Work instruction: Every line below that contains the word "from" must be copied.

═════ Recorded data

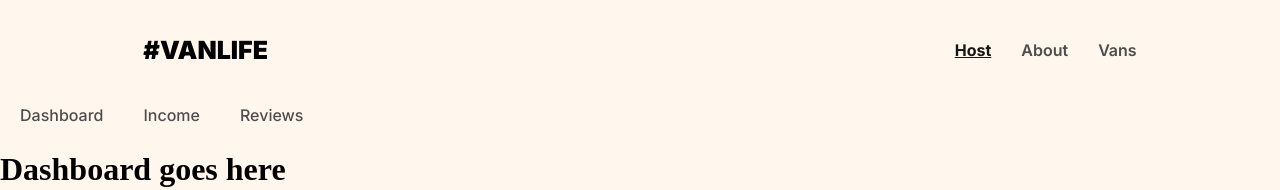
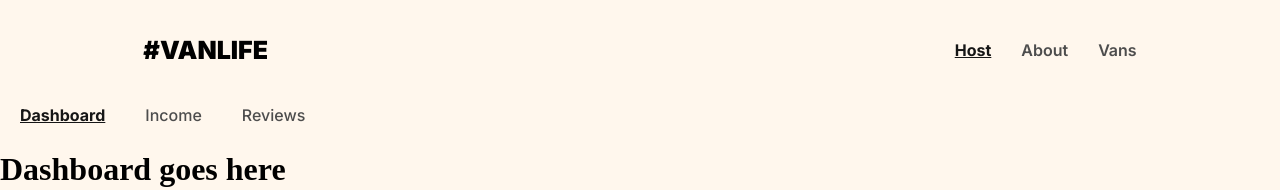
Before and after one commit to matijazuber/vanlife-page, a React (Vite) app: page /host in a window 1280 px wide. Shown: the top 190 px of the page. Built offline with nearby package versions, Linux system fonts and the light colour scheme; what miragejs would draw is missing.

Commit message:
added the navlinks to the host layout

```diff
--- a/src/components/hostLayout.jsx
+++ b/src/components/hostLayout.jsx
@@ -1,11 +1,32 @@
-import { Link, Outlet } from "react-router-dom";
+import { NavLink, Outlet } from "react-router-dom";
 const HostLayout = () => {
+  const activeStyles = {
+    fontWeight: "bold",
+    textDecoration: "underline",
+    color: "#161616",
+  };
   return (
     <>
       <nav className="host-nav">
-        <Link to="/host">Dashboard</Link>
-        <Link to="/host/income">Income</Link>
-        <Link to="/host/reviews">Reviews</Link>
+        <NavLink
+          end
+          style={({ isActive }) => (isActive ? activeStyles : null)}
+          to="/host"
+        >
+          Dashboard
+        </NavLink>
+        <NavLink
+          style={({ isActive }) => (isActive ? activeStyles : null)}
+          to="/host/income"
+        >
+          Income
+        </NavLink>
+        <NavLink
+          style={({ isActive }) => (isActive ? activeStyles : null)}
+          to="/host/reviews"
+        >
+          Reviews
+        </NavLink>
       </nav>
       <Outlet></Outlet>
     </>
```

══════════

Solution below:
-import { Link, Outlet } from "react-router-dom";
+import { NavLink, Outlet } from "react-router-dom";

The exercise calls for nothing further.